Required action: The records that follow are to be given again exactly. Do not carry over any image.
═══ Records
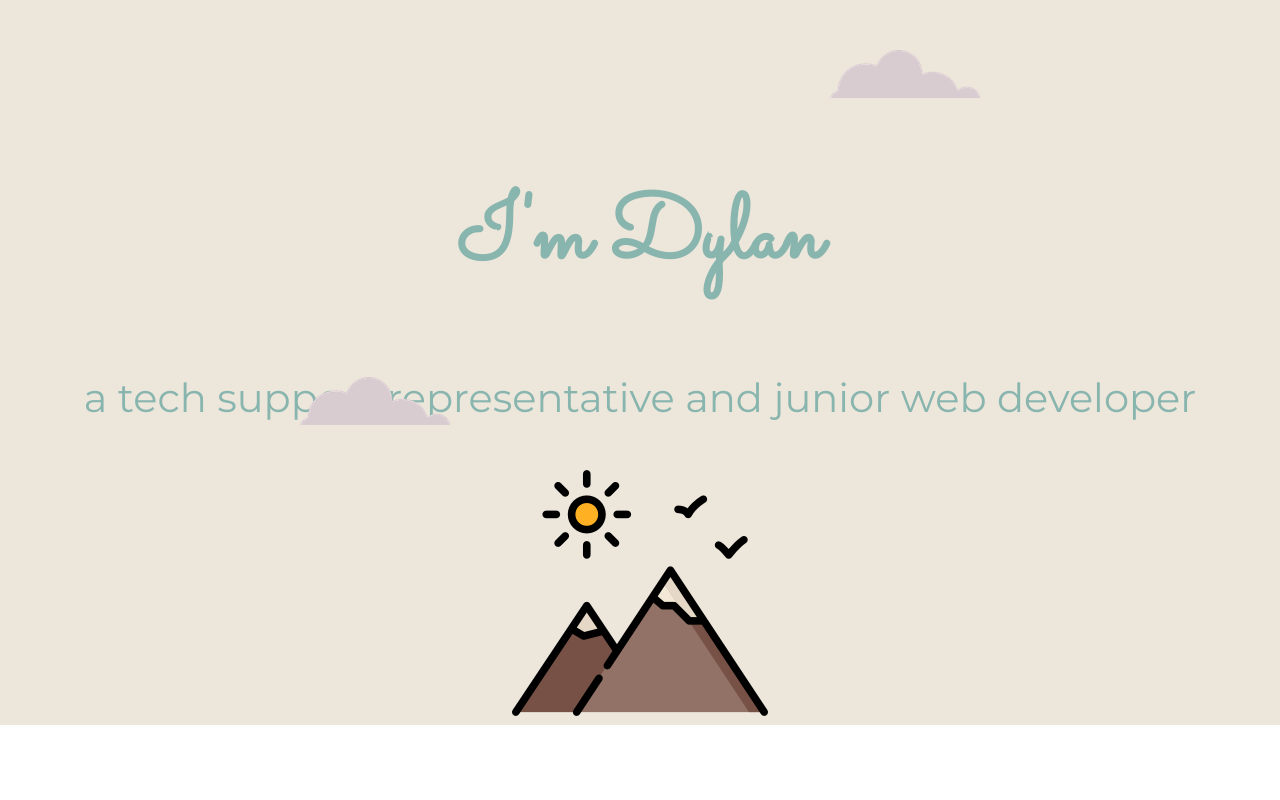
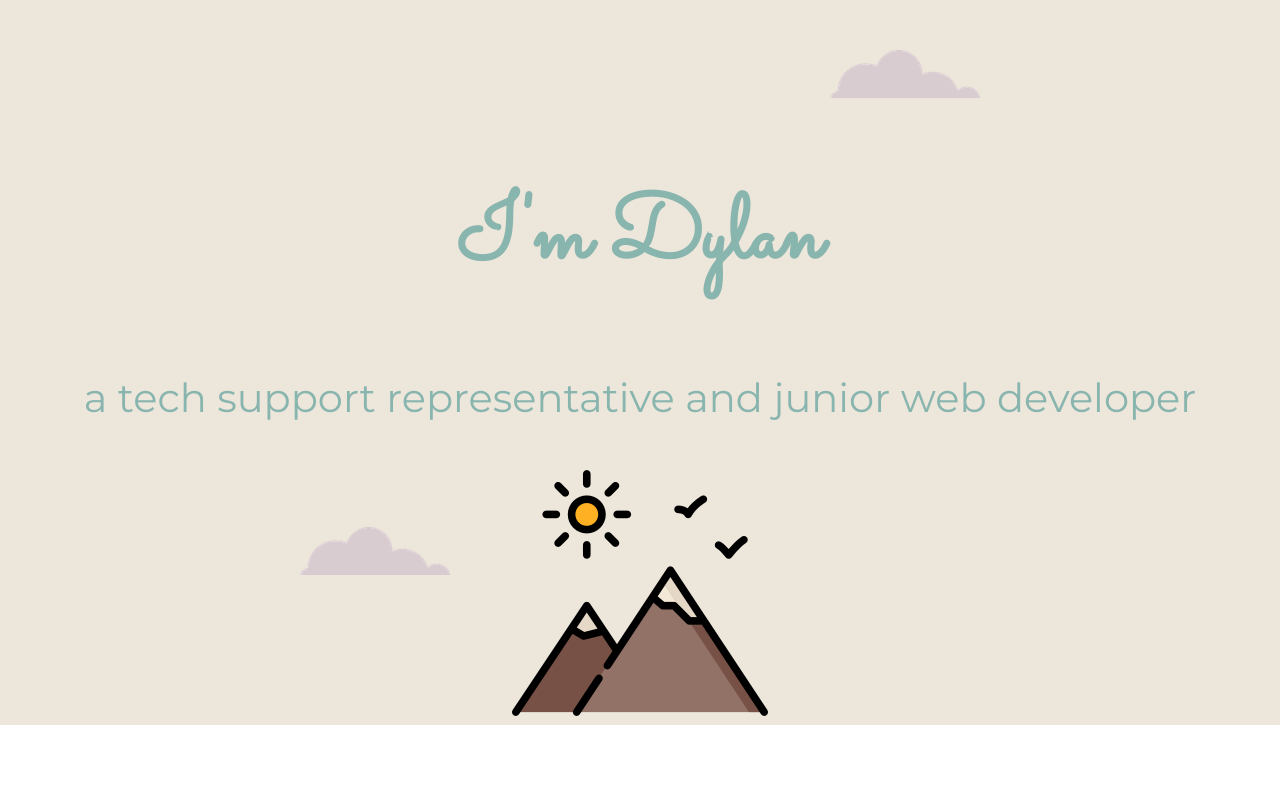
Before and after one commit to dylanmed/CV, a plain HTML site: page index.html in a window 1280 px wide. Shown: the top 800 px of the page. Drawn offline with Linux system fonts and the light colour scheme.

Commit message:
changing a cloud

```diff
--- a/css/styles.css
+++ b/css/styles.css
@@ -142,7 +142,7 @@ hr{
 .bottom{
   position: absolute;
   left: 300px;
-  bottom: 300px;
+  bottom: 150px;
 }
 .top{
   position: absolute;
```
══════
Written response:
Before and after one commit to dylanmed/CV, a plain HTML site: page index.html in a window 1280 px wide. Shown: the top 800 px of the page. Drawn offline with Linux system fonts and the light colour scheme.

Commit message:
changing a cloud

```diff
--- a/css/styles.css
+++ b/css/styles.css
@@ -142,7 +142,7 @@ hr{
 .bottom{
   position: absolute;
   left: 300px;
-  bottom: 300px;
+  bottom: 150px;
 }
 .top{
   position: absolute;
```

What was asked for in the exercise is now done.